= Beginning of Section =

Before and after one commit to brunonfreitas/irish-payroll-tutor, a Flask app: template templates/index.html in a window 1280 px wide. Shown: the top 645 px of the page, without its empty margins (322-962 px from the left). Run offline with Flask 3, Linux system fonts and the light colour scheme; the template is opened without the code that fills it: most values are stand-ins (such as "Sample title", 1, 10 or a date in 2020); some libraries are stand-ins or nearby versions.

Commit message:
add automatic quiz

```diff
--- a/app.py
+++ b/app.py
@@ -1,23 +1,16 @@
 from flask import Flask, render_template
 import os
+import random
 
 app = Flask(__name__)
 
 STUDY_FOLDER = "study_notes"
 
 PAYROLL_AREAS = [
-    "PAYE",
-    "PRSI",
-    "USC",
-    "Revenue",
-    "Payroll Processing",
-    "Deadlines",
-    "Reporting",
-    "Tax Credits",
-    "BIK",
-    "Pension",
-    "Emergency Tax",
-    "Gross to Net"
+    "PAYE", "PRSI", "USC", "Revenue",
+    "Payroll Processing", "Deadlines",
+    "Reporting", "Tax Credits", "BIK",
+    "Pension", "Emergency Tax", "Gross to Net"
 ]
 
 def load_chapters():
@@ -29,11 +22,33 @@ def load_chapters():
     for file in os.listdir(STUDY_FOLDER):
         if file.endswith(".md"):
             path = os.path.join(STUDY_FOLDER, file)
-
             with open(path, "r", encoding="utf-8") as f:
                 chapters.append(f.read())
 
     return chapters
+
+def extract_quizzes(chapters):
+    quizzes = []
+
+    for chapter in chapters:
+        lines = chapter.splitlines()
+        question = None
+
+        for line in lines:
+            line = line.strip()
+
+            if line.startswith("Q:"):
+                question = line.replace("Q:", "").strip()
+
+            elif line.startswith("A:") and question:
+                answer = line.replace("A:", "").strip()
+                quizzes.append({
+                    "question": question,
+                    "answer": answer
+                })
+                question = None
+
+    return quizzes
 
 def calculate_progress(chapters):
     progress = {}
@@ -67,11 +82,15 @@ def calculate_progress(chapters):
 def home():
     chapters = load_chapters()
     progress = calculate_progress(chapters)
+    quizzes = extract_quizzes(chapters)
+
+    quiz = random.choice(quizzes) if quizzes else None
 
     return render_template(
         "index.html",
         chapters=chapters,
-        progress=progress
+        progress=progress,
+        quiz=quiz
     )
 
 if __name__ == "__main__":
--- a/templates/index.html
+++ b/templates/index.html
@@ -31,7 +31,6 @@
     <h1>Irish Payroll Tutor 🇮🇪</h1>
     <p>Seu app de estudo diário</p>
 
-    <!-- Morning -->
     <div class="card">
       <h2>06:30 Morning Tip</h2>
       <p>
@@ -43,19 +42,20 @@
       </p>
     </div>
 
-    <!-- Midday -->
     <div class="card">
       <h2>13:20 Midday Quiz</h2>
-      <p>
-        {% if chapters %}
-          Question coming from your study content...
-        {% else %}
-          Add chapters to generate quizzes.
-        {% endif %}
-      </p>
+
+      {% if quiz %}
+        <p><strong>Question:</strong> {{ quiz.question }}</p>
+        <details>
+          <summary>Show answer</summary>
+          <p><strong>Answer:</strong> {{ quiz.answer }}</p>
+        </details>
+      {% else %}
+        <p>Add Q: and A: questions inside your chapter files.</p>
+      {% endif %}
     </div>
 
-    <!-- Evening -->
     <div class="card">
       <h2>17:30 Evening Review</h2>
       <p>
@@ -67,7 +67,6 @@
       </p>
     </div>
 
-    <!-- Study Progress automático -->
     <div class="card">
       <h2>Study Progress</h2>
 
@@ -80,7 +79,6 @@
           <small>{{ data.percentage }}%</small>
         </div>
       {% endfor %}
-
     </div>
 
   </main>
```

= End of Section =

**YOUR INSTRUCTIONS**
Where the word "Emergency" shows up in a line of the entries above, copy that line.

**SOLUTION TO THIS TASK**
-    "Emergency Tax",
+    "Pension", "Emergency Tax", "Gross to Net"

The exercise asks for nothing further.